Bit-N Music is a revolutionary audio project that brings a unique way to let hearing-impaired experience music. Using bone conduction technology to make a set of audio wear for deaf people, designer Noelia Martin crafted Bit-N Music — a project seeking a new way to experience music.
This new tool aims at the inclusion of deaf people — who are suffering from conductive hearing loss — into society with the innovation in health tech. As it’s based on bone technology, it enables sound to travel directly to the cochlea, not via the eardrum or ear. This is how even the deaf can enjoy music and become part of the music community.
The project is basically for people with unilateral or conductive deafness. However, it works for people with hearing impairments but an intact cochlea. Using this device, they can easily listen to music, movies, conversation, etc.
How does Bit-N Music Lollipop work?
Bit-N-Music Lollipop work based on bone conduction principle.
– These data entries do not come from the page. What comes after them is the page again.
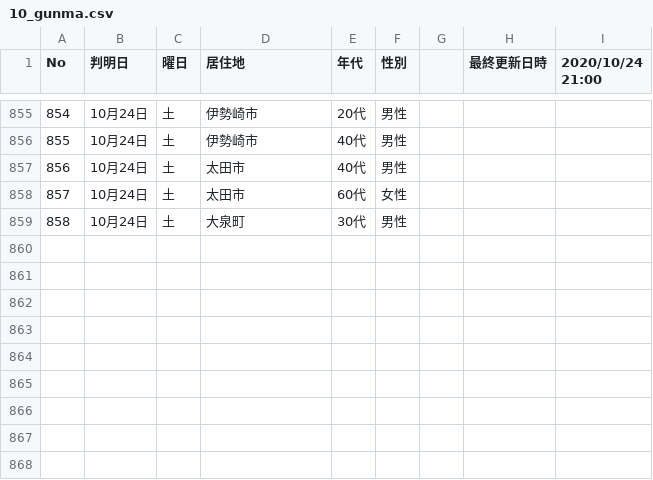
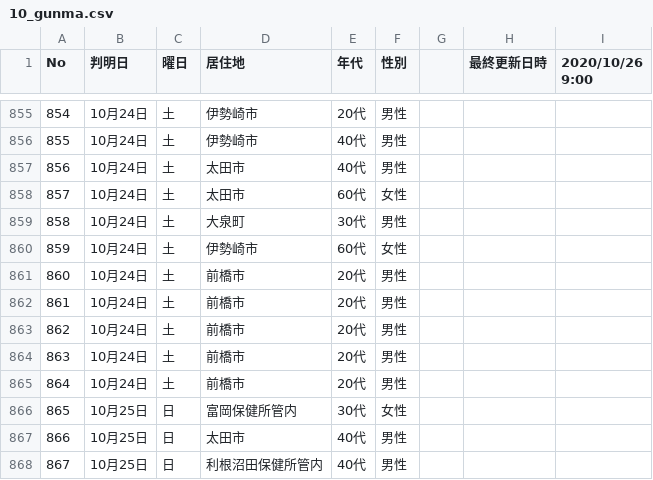
Before and after one commit to CalicoKater/covid-19, a CSV file: work/10_gunma.csv, drawn as a sheet; only a part is shown, gaps mark what is left out; the diff names each change by its address in the sheet, - before the commit and + after, or states it on an @@ line.

```diff
--- a/work/10_gunma.csv
+++ b/work/10_gunma.csv
-I1: 2020/10/24 21:00
+I1: 2020/10/26 9:00
+row 860: 859 | 10月24日 | 土 | 伊勢崎市 | 60代 | 女性
+row 861: 860 | 10月24日 | 土 | 前橋市 | 20代 | 男性
+row 862: 861 | 10月24日 | 土 | 前橋市 | 20代 | 男性
+row 863: 862 | 10月24日 | 土 | 前橋市 | 20代 | 男性
+row 864: 863 | 10月24日 | 土 | 前橋市 | 20代 | 男性
+row 865: 864 | 10月24日 | 土 | 前橋市 | 20代 | 男性
+row 866: 865 | 10月25日 | 日 | 富岡保健所管内 | 30代 | 女性
+row 867: 866 | 10月25日 | 日 | 太田市 | 40代 | 男性
+row 868: 867 | 10月25日 | 日 | 利根沼田保健所管内 | 40代 | 男性
```
Also changed, not shown: work/06_yamagata3.csv, work/10_gunma2.csv, 12 other files.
It delivers sound directly, through teeth and connecting bones, to the cochlea and bypassing ear canal, ear drum and tympanic membrane.
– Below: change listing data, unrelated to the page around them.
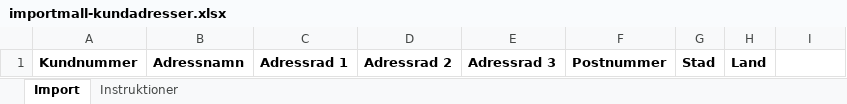
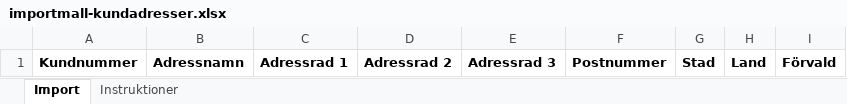
Before and after one commit to ubbe76/Nav-ERP, an Excel workbook: apps/web/public/importmallar/importmall-kundadresser.xlsx, sheet Import, drawn as a sheet; values as stored, in another font and other column widths than the file's, no borders; the diff names each change by its address in the sheet, - before the commit and + after, or states it on an @@ line.

```diff
--- a/apps/web/public/importmallar/importmall-kundadresser.xlsx (sheet Import)
+++ b/apps/web/public/importmallar/importmall-kundadresser.xlsx (sheet Import)
-I1: (empty)
+I1: Förvald
```
Also changed, not shown: sheet Instruktioner, 8 other files.
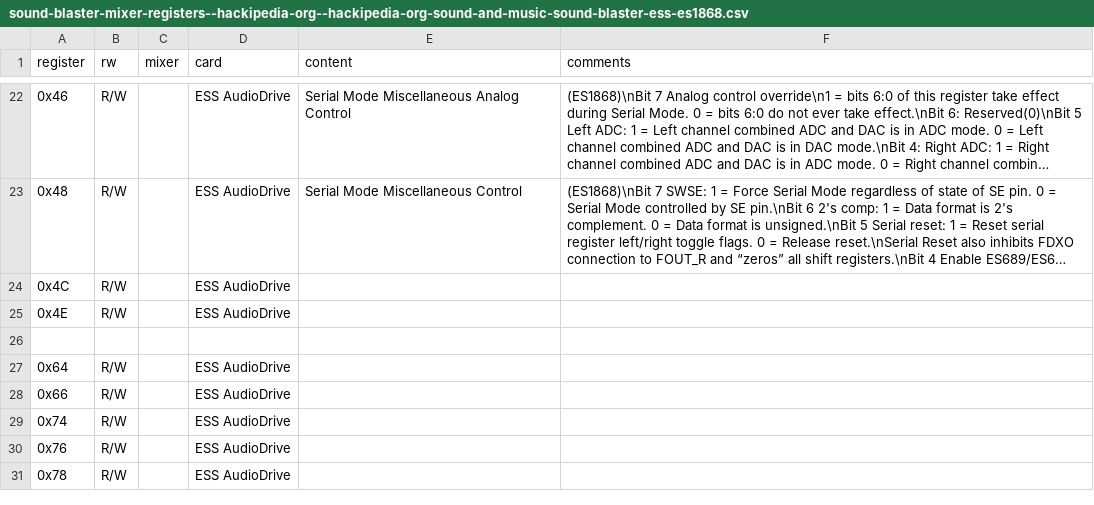
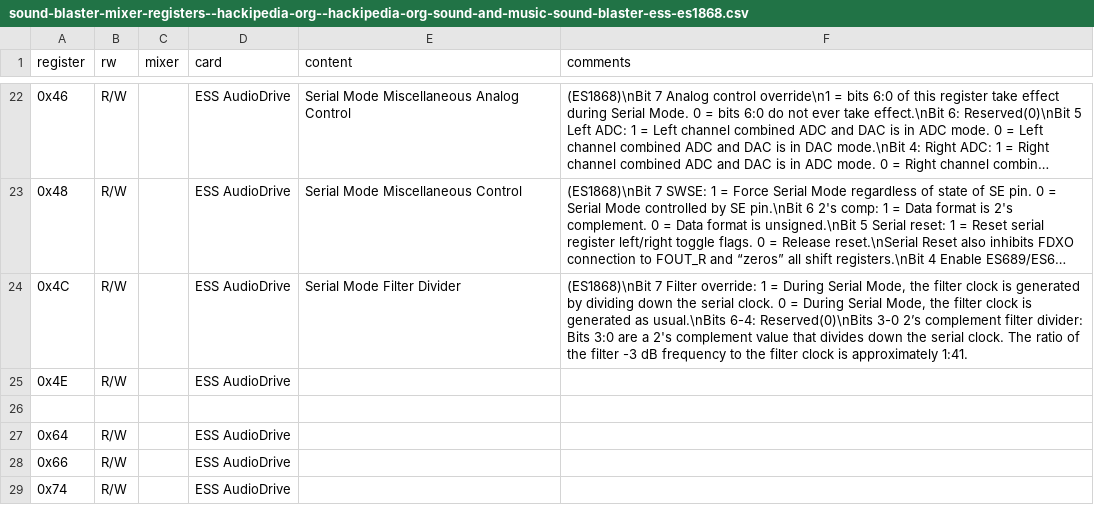
Before and after one commit to joncampbell123/a-pile-of-documentation, a CSV file: tables/sound/ibm/sound-blaster/sound-blaster-mixer-registers--hackipedia-org--hackipedia-org-sound-and-music-sound-blaster-ess-es1868.csv, drawn as a sheet; only a part is shown, gaps mark what is left out; the shorter side is filled out with more unchanged rows; long unchanged cells end in …; the diff names each change by its address in the sheet, - before the commit and + after, or states it on an @@ line.

Commit message:
more

```diff
--- a/tables/sound/ibm/sound-blaster/sound-blaster-mixer-registers--hackipedia-org--hackipedia-org-sound-and-music-sound-blaster-ess-es1868.csv
+++ b/tables/sound/ibm/sound-blaster/sound-blaster-mixer-registers--hackipedia-org--hackipedia-org-sound-and-music-sound-blaster-ess-es1868.csv
-E24 (content): (empty)
+E24 (content): Serial Mode Filter Divider
-F24 (comments): (empty)
+F24 (comments): (ES1868)\nBit 7 Filter override: 1 = During Serial Mode, the filter clock is generated by dividing down the serial clock. 0 = During Serial Mode, the filter clock is generated as usual.\nBits 6-4: Reserved(0)\nBits 3-0 2’s complement filter divider: Bits 3:0 are a 2's complement value that divides down the serial clock. The ratio of the filter -3 dB frequency to the filter clock is approximately 1:41.
```
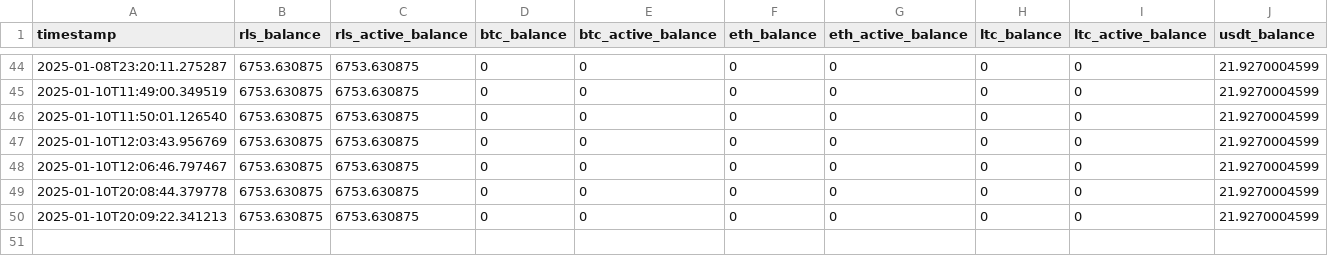
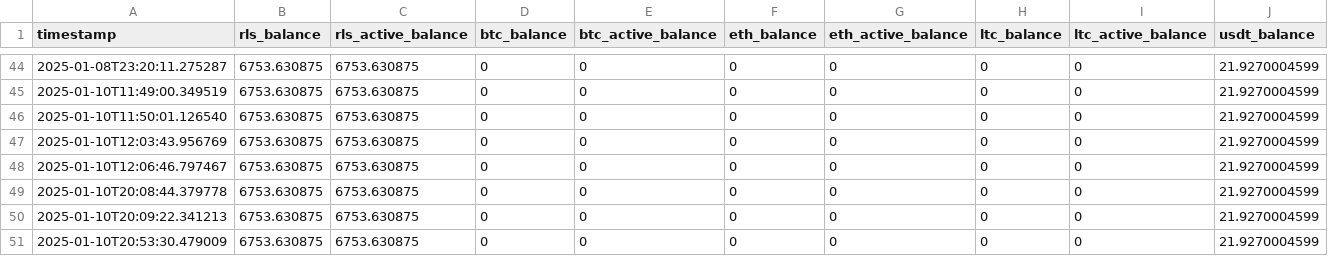
Before and after one commit to kian19955/miniOracleAlpha, a CSV file: wallet_data.csv, drawn as a sheet; only a part is shown, gaps mark what is left out; rows hold the shown columns only; the diff names each change by its address in the sheet, - before the commit and + after, or states it on an @@ line.

```diff
--- a/wallet_data.csv
+++ b/wallet_data.csv
+row 51: 2025-01-10T20:53:30.479009 | 6753.630875 | 6753.630875 | 0 | 0 | 0 | 0 | 0 | 0 | 21.9270004599
```
Also changed, not shown: 1 other file.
Feel the music in your bones with Bit-N Music
Bit-N Music comes in the form of a lollipop that plugs into a smartphone, computer, or tablet. And when bitten, it further emits vibrations passing through the teeth. The emitted vibrations travel through the skull bones to the auditory nerve and skull. This is how the user can listen to music and other broadcasts on a smartphone, computer, or tablet.
Since bones transmits sounds at quite low frequencies compared to air, our voices sound higher than we expect while listening to our recordings. Even scuba divers use hearing aids based on bone conduction to hear sounds underwater.
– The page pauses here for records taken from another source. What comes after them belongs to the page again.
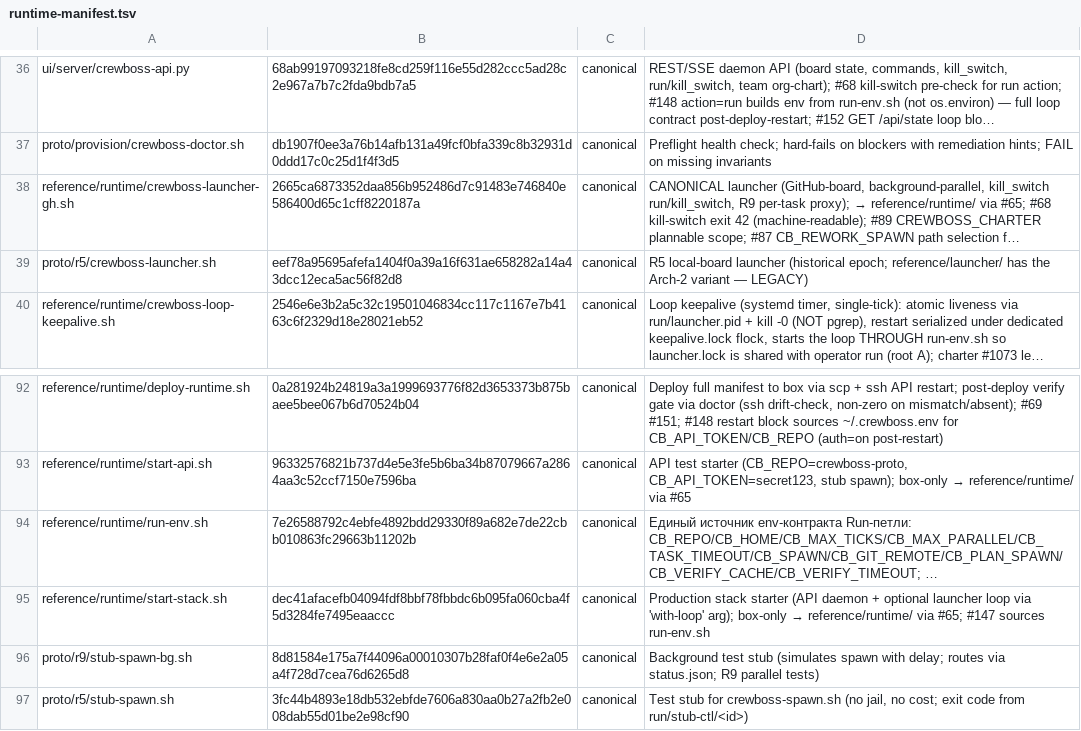
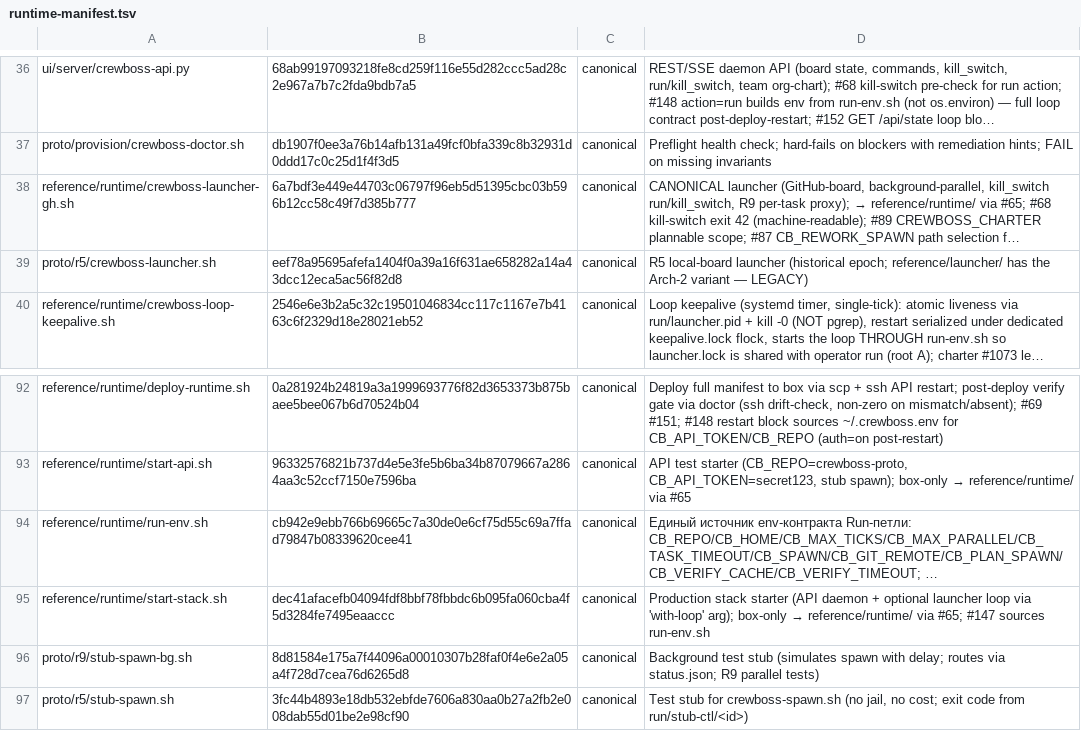
Before and after one commit to ruslan-shaydullin/crewboss, a TSV file: reference/runtime-manifest.tsv, drawn as a sheet; only a part is shown, gaps mark what is left out; long unchanged cells end in …; the diff names each change by its address in the sheet, - before the commit and + after, or states it on an @@ line.

Commit message:
chore(manifest): regen sha-lock at charter-#1142 finale

```diff
--- a/reference/runtime-manifest.tsv
+++ b/reference/runtime-manifest.tsv
-B38: 2665ca6873352daa856b952486d7c91483e746840e586400d65c1cff8220187a
+B38: 6a7bdf3e449e44703c06797f96eb5d51395cbc03b596b12cc58c49f7d385b777
-B94: 7e26588792c4ebfe4892bdd29330f89a682e7de22cbb010863fc29663b11202b
+B94: cb942e9ebb766b69665c7a30de0e6cf75d55c69a7ffad79847b08339620cee41
```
Mouthpiece hearing aid prototype
Initially created as a prototype, Bit-N Music consists of three main components: a mouthpiece, a pair of headphones, and a connector jack. At the prototype phase, Martin asked peers to test this innovative audio wear.
It’s indeed an extraordinary experimental project offering an auditory product, which depends first and foremost on human bodies. It further naturally adapts to produce quality sound that effortlessly resonates with an individual’s inner ear. That’s how the device generates a space for dialogue between deaf people and music.
Elisava Award winner project
Every year Elisava Barcelona School of Design and Engineering (part of the University of Vic — Central University of Catalonia) presents their student projects to companies, institutes, and NGOs. It’s done to transfer knowledge and overcome existing and future challenges in society.
This year, three of their student projects, including BIT-N Music, were presented. It is the Final Degree Project of Noelia Martín, a 4th-year student of Elisava’s Degree in Design. Due to its innovation and support to hearing-impaired people, the project has been awarded the Chamber Talent Award in the category of Technological Innovation. This award was given by the Talentum XXI Foundation.